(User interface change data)
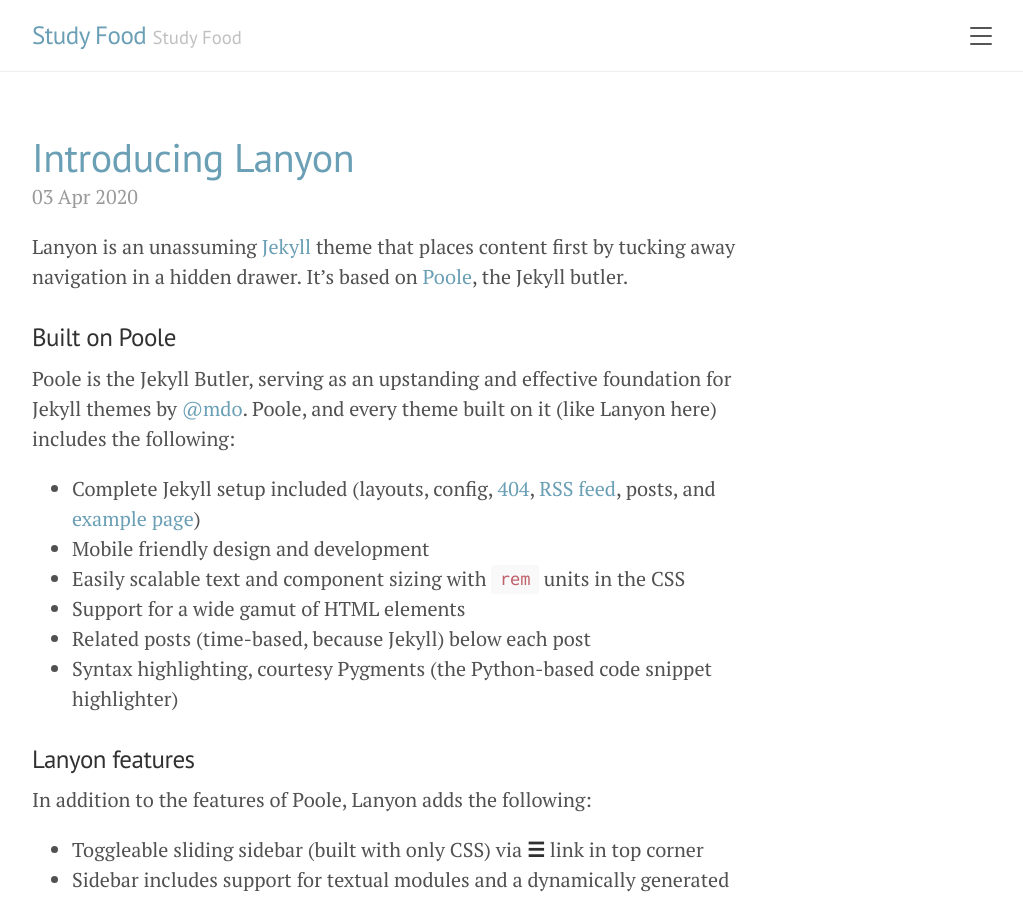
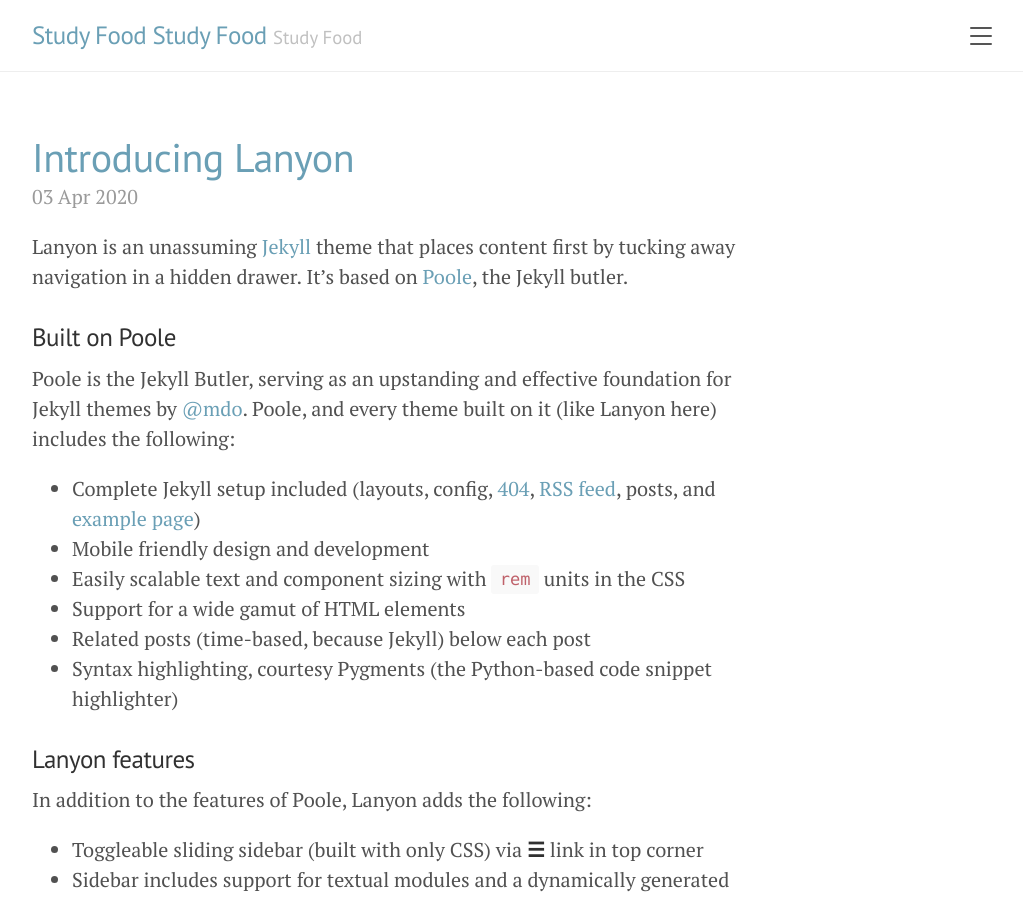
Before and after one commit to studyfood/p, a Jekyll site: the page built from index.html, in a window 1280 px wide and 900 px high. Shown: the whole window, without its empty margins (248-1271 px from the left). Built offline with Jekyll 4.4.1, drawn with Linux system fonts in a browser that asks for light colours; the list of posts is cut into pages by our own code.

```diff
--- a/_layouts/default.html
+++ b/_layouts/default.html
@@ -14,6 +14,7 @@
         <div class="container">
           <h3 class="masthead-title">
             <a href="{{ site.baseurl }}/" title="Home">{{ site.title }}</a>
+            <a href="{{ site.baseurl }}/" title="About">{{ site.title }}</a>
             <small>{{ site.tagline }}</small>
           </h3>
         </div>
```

▶ _Exercise aim_: Repeat the entries exactly, without pictures.

▶ _Reply_:
Before and after one commit to studyfood/p, a Jekyll site: the page built from index.html, in a window 1280 px wide and 900 px high. Shown: the whole window, without its empty margins (248-1271 px from the left). Built offline with Jekyll 4.4.1, drawn with Linux system fonts in a browser that asks for light colours; the list of posts is cut into pages by our own code.

```diff
--- a/_layouts/default.html
+++ b/_layouts/default.html
@@ -14,6 +14,7 @@
         <div class="container">
           <h3 class="masthead-title">
             <a href="{{ site.baseurl }}/" title="Home">{{ site.title }}</a>
+            <a href="{{ site.baseurl }}/" title="About">{{ site.title }}</a>
             <small>{{ site.tagline }}</small>
           </h3>
         </div>
```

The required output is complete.